[Data items]
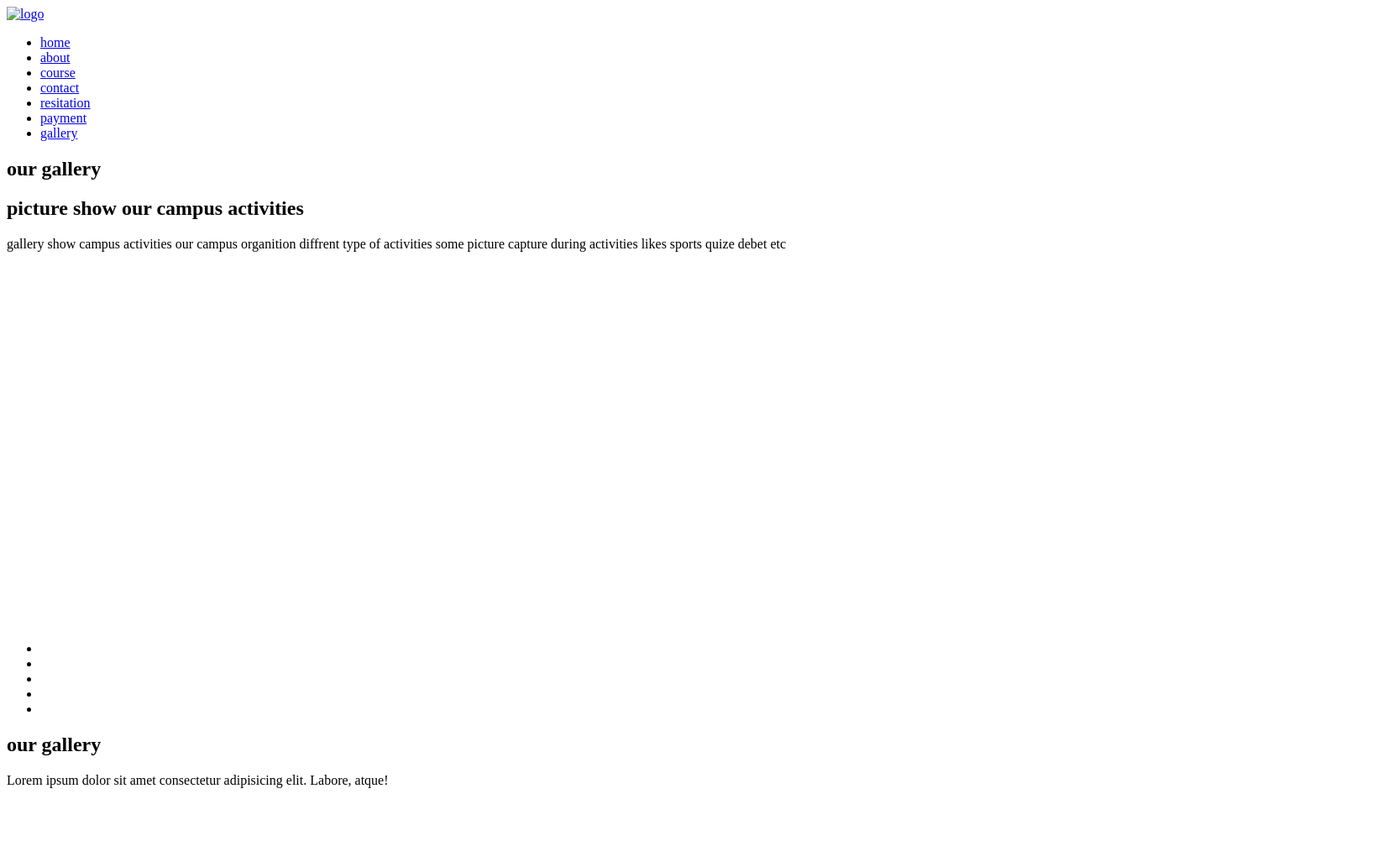
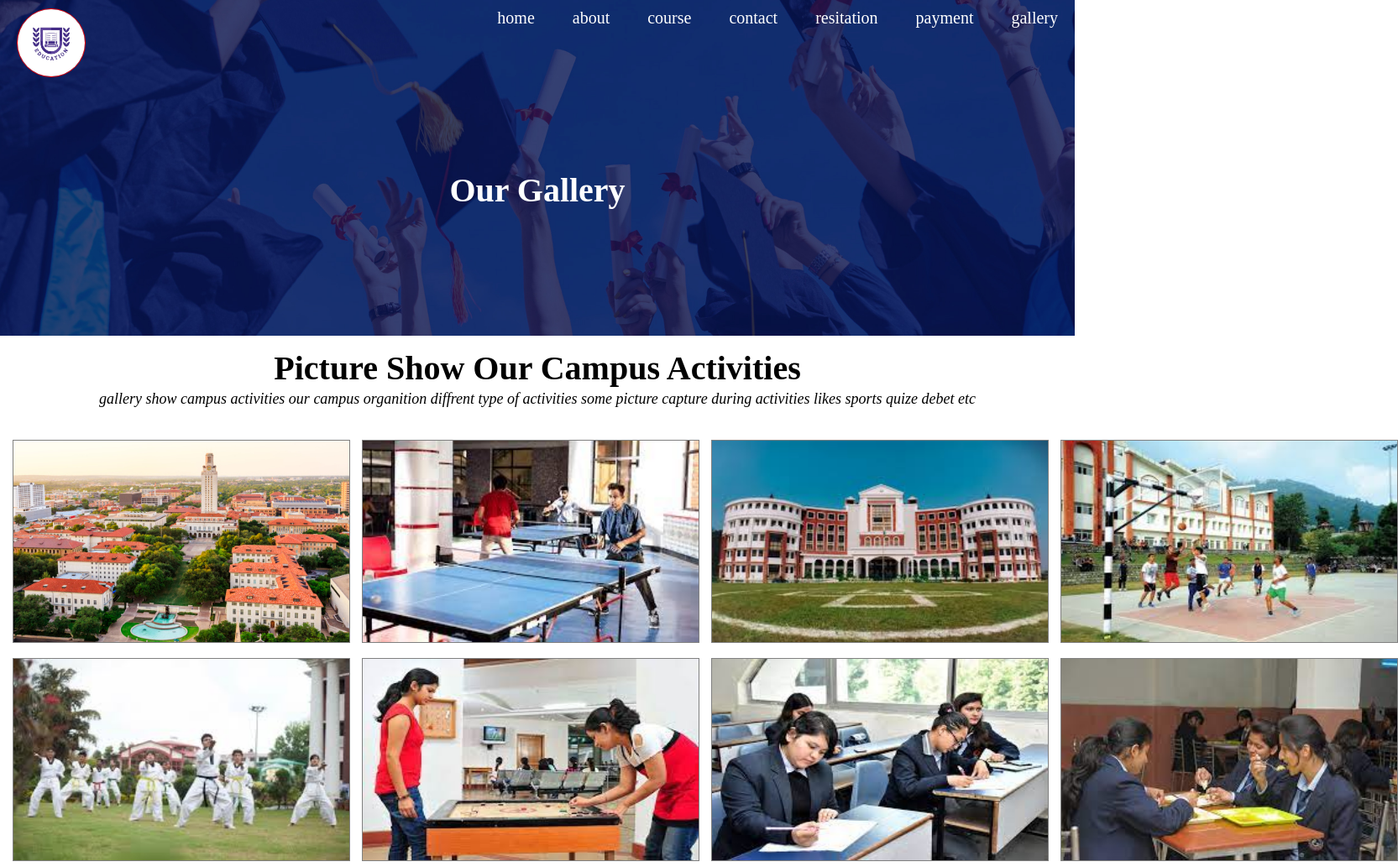
Before and after one commit to iamalendra/ukprotocol.com, a plain HTML site: page gallery.html in a window 1280 px wide. Shown: the top 1033 px of the page at 84% size, 1665 px wide, since content can reach past the window. Before the commit the page ends 955 px from the top, so only its background shows below. Drawn offline with Linux system fonts and the light colour scheme; the site is published under a folder, as on GitHub Pages, so addresses that start at the root find nothing.

Commit message:
Update gallery.html

```diff
--- a/gallery.html
+++ b/gallery.html
@@ -5,15 +5,15 @@
     <meta charset="UTF-8">
     <meta http-equiv="X-UA-Compatible" content="IE=edge">
     <meta name="viewport" content="width=device-width, initial-scale=1.0">
-    <link rel="stylesheet" href="/css/sytle.css">
-    <link rel="stylesheet" href="/css/responsive.css">
+    <link rel="stylesheet" href="css/sytle.css">
+    <link rel="stylesheet" href="css/responsive.css">
     <title>uttrakhand univercity</title>
 </head>
 
 <body>
     <section class="sub-header">
         <nav>
-            <a href="index.html"><img src="/image/logo.jpg" alt="logo"></a>
+            <a href="index.html"><img src="image/logo.jpg" alt="logo"></a>
             <div class="nav-links">
                 <ul>
                     <li><a href="index.html" >home</a></li>
@@ -34,31 +34,31 @@
             quize debet etc</p>
         <div class="container">
             <div class="item">
-                <img src="/image/campus1.jpg" alt="">
+                <img src="image/campus1.jpg" alt="">
             </div>
-            <div class="item"> <img src="/image/ac1.jpg" alt=""></div>
-            <div class="item"> <img src="/image/ac11.jpg" alt=""></div>
-            <div class="item"> <img src="/image/ac12.jpg" alt=""></div>
-            <div class="item"> <img src="/image/ac13.jpg" alt=""></div>
-            <div class="item"> <img src="/image/ac2.jpg" alt=""></div>
-            <div class="item"> <img src="/image/ac3.jpg" alt=""></div>
-            <div class="item"> <img src="/image/ac4.jpg" alt=""></div>
-            <div class="item"> <img src="/image/ac5.jpg" alt=""></div>
-            <div class="item"> <img src="/image/ac6.jpg" alt=""></div>
-            <div class="item"> <img src="/image/ac7.jpg" alt=""></div>
-            <div class="item"> <img src="/image/ac8.jpg" alt=""></div>
-            <div class="item"> <img src="/image/ac9.jpg" alt=""></div>
-            <div class="item"> <img src="/image/ac10.jpg" alt=""></div>
-            <div class="item"> <img src="/image/ac14.jpg" alt=""></div>
-            <div class="item"> <img src="/image/ac15.jpg" alt=""></div>
-            <div class="item"> <img src="/image/ac16.jpg" alt=""></div>
-            <div class="item"> <img src="/image/ac17.jpg" alt=""></div>
-            <div class="item"> <img src="/image/ac18.jpg" alt=""></div>
-            <div class="item"> <img src="/image/ac19.jpg" alt=""></div>
-            <div class="item"> <img src="/image/ac21.jpg" alt=""></div>
-            <div class="item"> <img src="/image/ac20.jpg" alt=""></div>
-            <div class="item"> <img src="/image/ac22.jpg" alt=""></div>
-            <div class="item"> <img src="/image/g1.jpg" alt=""></div>
+            <div class="item"> <img src="image/ac1.jpg" alt=""></div>
+            <div class="item"> <img src="image/ac11.jpg" alt=""></div>
+            <div class="item"> <img src="image/ac12.jpg" alt=""></div>
+            <div class="item"> <img src="image/ac13.jpg" alt=""></div>
+            <div class="item"> <img src="image/ac2.jpg" alt=""></div>
+            <div class="item"> <img src="image/ac3.jpg" alt=""></div>
+            <div class="item"> <img src="image/ac4.jpg" alt=""></div>
+            <div class="item"> <img src="image/ac5.jpg" alt=""></div>
+            <div class="item"> <img src="image/ac6.jpg" alt=""></div>
+            <div class="item"> <img src="image/ac7.jpg" alt=""></div>
+            <div class="item"> <img src="image/ac8.jpg" alt=""></div>
+            <div class="item"> <img src="image/ac9.jpg" alt=""></div>
+            <div class="item"> <img src="image/ac10.jpg" alt=""></div>
+            <div class="item"> <img src="image/ac14.jpg" alt=""></div>
+            <div class="item"> <img src="image/ac15.jpg" alt=""></div>
+            <div class="item"> <img src="image/ac16.jpg" alt=""></div>
+            <div class="item"> <img src="image/ac17.jpg" alt=""></div>
+            <div class="item"> <img src="image/ac18.jpg" alt=""></div>
+            <div class="item"> <img src="image/ac19.jpg" alt=""></div>
+            <div class="item"> <img src="image/ac21.jpg" alt=""></div>
+            <div class="item"> <img src="image/ac20.jpg" alt=""></div>
+            <div class="item"> <img src="image/ac22.jpg" alt=""></div>
+            <div class="item"> <img src="image/g1.jpg" alt=""></div>
         </div>
 
     </section>
@@ -70,7 +70,7 @@
                 <li><a href=""><i class="fa-brands fa-square-instagram fa-2x"></i></a></li>
                 <li><a href=""><i class="fa-brands fa-twitter fa-2x"></i></a></li>
                 <li><a href=""><i class="fa-brands fa-linkedin fa-2x"></a></i>
-             <li> <a href=""><i class="fa-brands fa-square-whatsapp fa-2x"></a></i>
+                <li><a href=""><i class="fa-brands fa-square-whatsapp fa-2x"></a></i>
             </ul>
         </div>
         <h2>our gallery</h2>
```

## What is expected
Check each line above for "logo" and return the ones that have it.

## Exercise result
-            <a href="index.html"><img src="/image/logo.jpg" alt="logo"></a>
+            <a href="index.html"><img src="image/logo.jpg" alt="logo"></a>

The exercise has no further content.